Joseph Roth’s Job, translated from the original German Hiob, Roman eines einfachen Mannes by Ross Benjamin, is a dark but lovely short novel about one Jewish man’s tribulations, the power of questioning and patience, and the potential for miracles. (Yes, this post contains spoilers.)
Roth’s Mendel Singer, whose friends compare him to (the Biblical) Job in the second half of the book, is a poor Torah teacher in a small village in the borderlands of the waning Russian Empire. Mendel and his wife Deborah have four children: three sons, one of whom is disabled, one of whom leaves for the U.S., and a third who joins the Russian Army, plus a daughter whose dallying with Cossacks in the fields prompts the family to follow their son to America. Life in America isn’t always easy, either. Somehow New York’s bedbugs and other parasites, and Deborah’s undying habit of hiding money under floorboards, stuck with me most.

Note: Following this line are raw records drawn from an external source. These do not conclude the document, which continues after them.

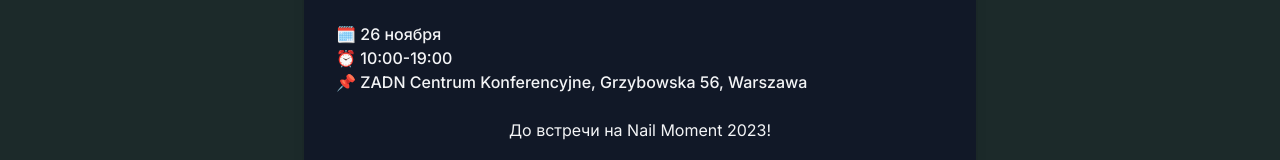
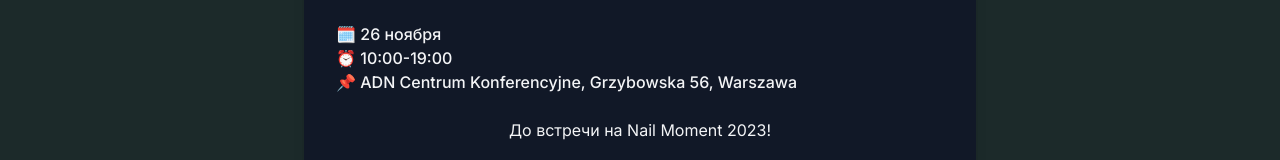
Before and after one commit to serhiihaniuk/instatalks, a Next.js app: page /success in a window 1280 px wide. Shown: the part 210-370 px from the top of the page. Built offline with nearby package versions, Linux system fonts and the light colour scheme.

Commit message:
fix typo

```diff
--- a/src/app/success/page.tsx
+++ b/src/app/success/page.tsx
@@ -43,7 +43,7 @@ const ConferenceInfo = () => {
             <span role="img" aria-label="Location">
               📌
             </span>{" "}
-            ZADN Centrum Konferencyjne, Grzybowska 56, Warszawa
+            ADN Centrum Konferencyjne, Grzybowska 56, Warszawa
           </p>
         </div>
         <div className="text-center">
```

What struck me about the novel, though, wasn’t the plot, which contains elements I’ve seen before, but Roth’s storytelling, which, in Benjamin’s spare translation, offers a matter-of-fact account of intense emotional suffering. Most wrenching: the Singers leave their youngest child, Menuchim, in the village when they leave for America, sad that a rabbi’s promise of a miracle hasn’t transformed Menuchim. Further family tragedies, in America, are difficult for Mendel, too, causing him to question his faith and choice of residence. Though the Singers travel from what they believe to be necessity and Roth includes references to wandering Jews, Mendel wonders where he is in a taut piece of geographical and psychological ostranenie/defamiliarization that falls in the middle of the book, just after the Singers arrive in New York:
What do these people have to do with me? thought Mendel. What does all of America have to do with me? My son, my wife, my daughter, this Mac? Am I still Mendel Singer? Is this still my family? Am I still Mendel Singer? Where is my son Menuchim? He felt as if he had been cast out of himself, he would have to live separated from himself from now on. He felt as if he had left himself behind in Zuchnow, near Menuchim. And as his lips smiled and his head nodded, his heart began slowly to freeze, it pounded like a metal drumstick against cold glass. Already he was lonely, Mendel Singer: already he was in America…
Part of the appeal of Job is that Roth juxtaposes what I labeled “cosmic stuff” in a margin note—“…he believed he felt distinctly for the first time in his life the soundless and wily creeping of the days, the deceptive treachery of the eternal alteration of day and night and summer and winter, and the stream of life, steady, despite all anticipated and unexpected terrors.”—with earthy material like the peasant cart driver Sameshkin propositioning Deborah.
There is also a wonderful scene where Sameshkin and Mendel have a cart accident and must spend the night together beside the road. Mendel sobs and Sameshkin comforts him:
Then he put his arm around Mendel’s thin shoulders and said softly:
“Sleep, dear Jew, sleep well.”
He stayed awake for a long time. Mendel Singer slept and snored. The frogs croaked in the morning.
The end of Job brings Mendel an out-of-the-blue miracle that seems to reward his suffering and refusal to completely abandon God. Benjamin writes, in an afterword, that Roth “once confessed he could not have written [the ending] had he not been drunk.” Though the scene is one of book’s most emotional, Roth maintains his composure, even at the most crucial moment, writing: “All rise suddenly from their seats, the children, who were already asleep, awake and burst into tears. Mendel himself stands up so violently that behind him the chair falls down with a loud crash.”
I found Roth’s blend of miracle and matter-of-factness especially interesting because it seems to place the book in the middle of a continuum of novels about Jewish life in the borderlands and the United States that I’ve read over the last several years. On one end, Steve Stern’s The Frozen Rabbi contains lush language, magical miracles, and the slapstick effect of a Polish rabbi thawing out after a freezer loses its power decades after the man froze. But in Margarita Khemlin’s stories and novels of the everyday life of Jewish people in Soviet Ukraine, the language, humor, and authorial emotions are tamped down—as they are in Job—and the primary miracle is surviving World War 2, which hovers over her characters’ lives for decades. I’ve translated a bit of Khemlin’s work, which I love for its loaded concision and suspect Roth’s German in Job has a similar feel. I look forward to reading more of Roth’s fiction.
Disclosures: A big thank you to Archipelago Books for a review copy of Job and to my friend and fellow blogger Amy Henry, an Archipelago Ambassador, for introducing me to Archipelago.
Up Next: Probably César Aira’s Varamo.